WORKING DATA section start

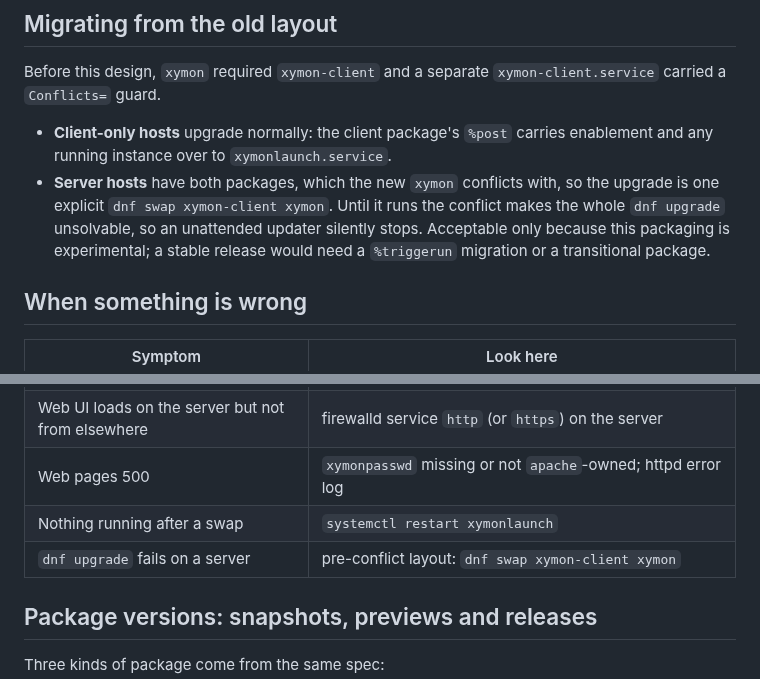
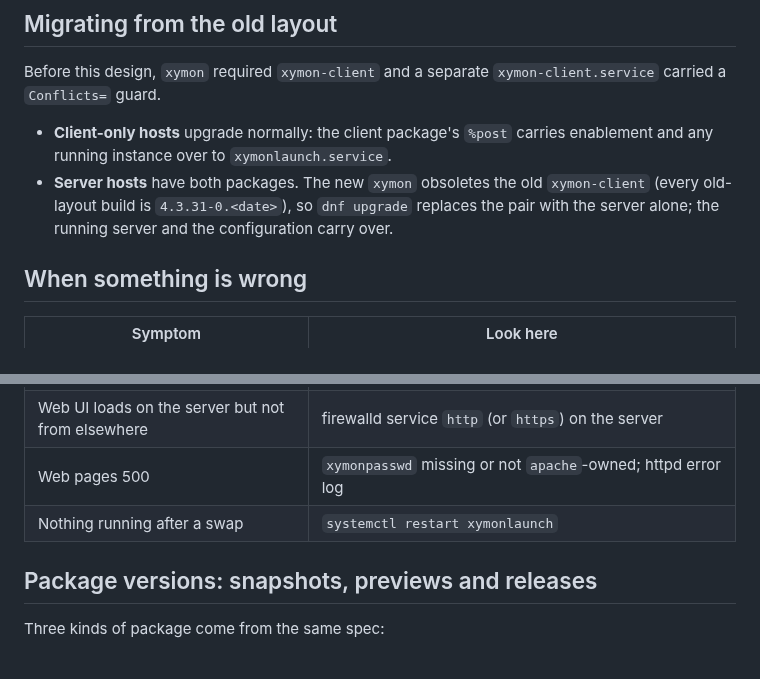
Before and after one commit to xymon-monitoring/xymon-rpm, a Markdown page: docs/admin-guide.md, 2 parts joined by grey strips. Rendered like a GitHub page.

Commit message:
docs: a server from the old layout now upgrades with dnf upgrade
The admin guide's dnf swap step and its troubleshooting row go, and so
does the roadmap's stable-release upgrade path item, which the previous
commit's Obsoletes completes.

```diff
--- a/docs/admin-guide.md
+++ b/docs/admin-guide.md
@@ -167,12 +167,10 @@ Before this design, `xymon` required `xymon-client` and a separate
 - **Client-only hosts** upgrade normally: the client package's `%post`
   carries enablement and any running instance over to
   `xymonlaunch.service`.
-- **Server hosts** have both packages, which the new `xymon` conflicts
-  with, so the upgrade is one explicit `dnf swap xymon-client xymon`.
-  Until it runs the conflict makes the whole `dnf upgrade` unsolvable,
-  so an unattended updater silently stops. Acceptable only because this
-  packaging is experimental; a stable release would need a `%triggerun`
-  migration or a transitional package.
+- **Server hosts** have both packages. The new `xymon` obsoletes the old
+  `xymon-client` (every old-layout build is `4.3.31-0.<date>`), so
+  `dnf upgrade` replaces the pair with the server alone; the running
+  server and the configuration carry over.
 
 ## When something is wrong
 
@@ -186,7 +184,6 @@ Before this design, `xymon` required `xymon-client` and a separate
 | Web UI loads on the server but not from elsewhere | firewalld service `http` (or `https`) on the server |
 | Web pages 500 | `xymonpasswd` missing or not `apache`-owned; httpd error log |
 | Nothing running after a swap | `systemctl restart xymonlaunch` |
-| `dnf upgrade` fails on a server | pre-conflict layout: `dnf swap xymon-client xymon` |
 
 ## Package versions: snapshots, previews and releases
 
```
Also changed, not shown: docs/roadmap.md (+0 -4 lines).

WORKING DATA section end

Restate the listing word for word, pictures excluded.

**ANSWER SECTION**
Before and after one commit to xymon-monitoring/xymon-rpm, a Markdown page: docs/admin-guide.md, 2 parts joined by grey strips. Rendered like a GitHub page.

Commit message:
docs: a server from the old layout now upgrades with dnf upgrade
The admin guide's dnf swap step and its troubleshooting row go, and so
does the roadmap's stable-release upgrade path item, which the previous
commit's Obsoletes completes.

```diff
--- a/docs/admin-guide.md
+++ b/docs/admin-guide.md
@@ -167,12 +167,10 @@ Before this design, `xymon` required `xymon-client` and a separate
 - **Client-only hosts** upgrade normally: the client package's `%post`
   carries enablement and any running instance over to
   `xymonlaunch.service`.
-- **Server hosts** have both packages, which the new `xymon` conflicts
-  with, so the upgrade is one explicit `dnf swap xymon-client xymon`.
-  Until it runs the conflict makes the whole `dnf upgrade` unsolvable,
-  so an unattended updater silently stops. Acceptable only because this
-  packaging is experimental; a stable release would need a `%triggerun`
-  migration or a transitional package.
+- **Server hosts** have both packages. The new `xymon` obsoletes the old
+  `xymon-client` (every old-layout build is `4.3.31-0.<date>`), so
+  `dnf upgrade` replaces the pair with the server alone; the running
+  server and the configuration carry over.
 
 ## When something is wrong
 
@@ -186,7 +184,6 @@ Before this design, `xymon` required `xymon-client` and a separate
 | Web UI loads on the server but not from elsewhere | firewalld service `http` (or `https`) on the server |
 | Web pages 500 | `xymonpasswd` missing or not `apache`-owned; httpd error log |
 | Nothing running after a swap | `systemctl restart xymonlaunch` |
-| `dnf upgrade` fails on a server | pre-conflict layout: `dnf swap xymon-client xymon` |
 
 ## Package versions: snapshots, previews and releases
 
```
Also changed, not shown: docs/roadmap.md (+0 -4 lines).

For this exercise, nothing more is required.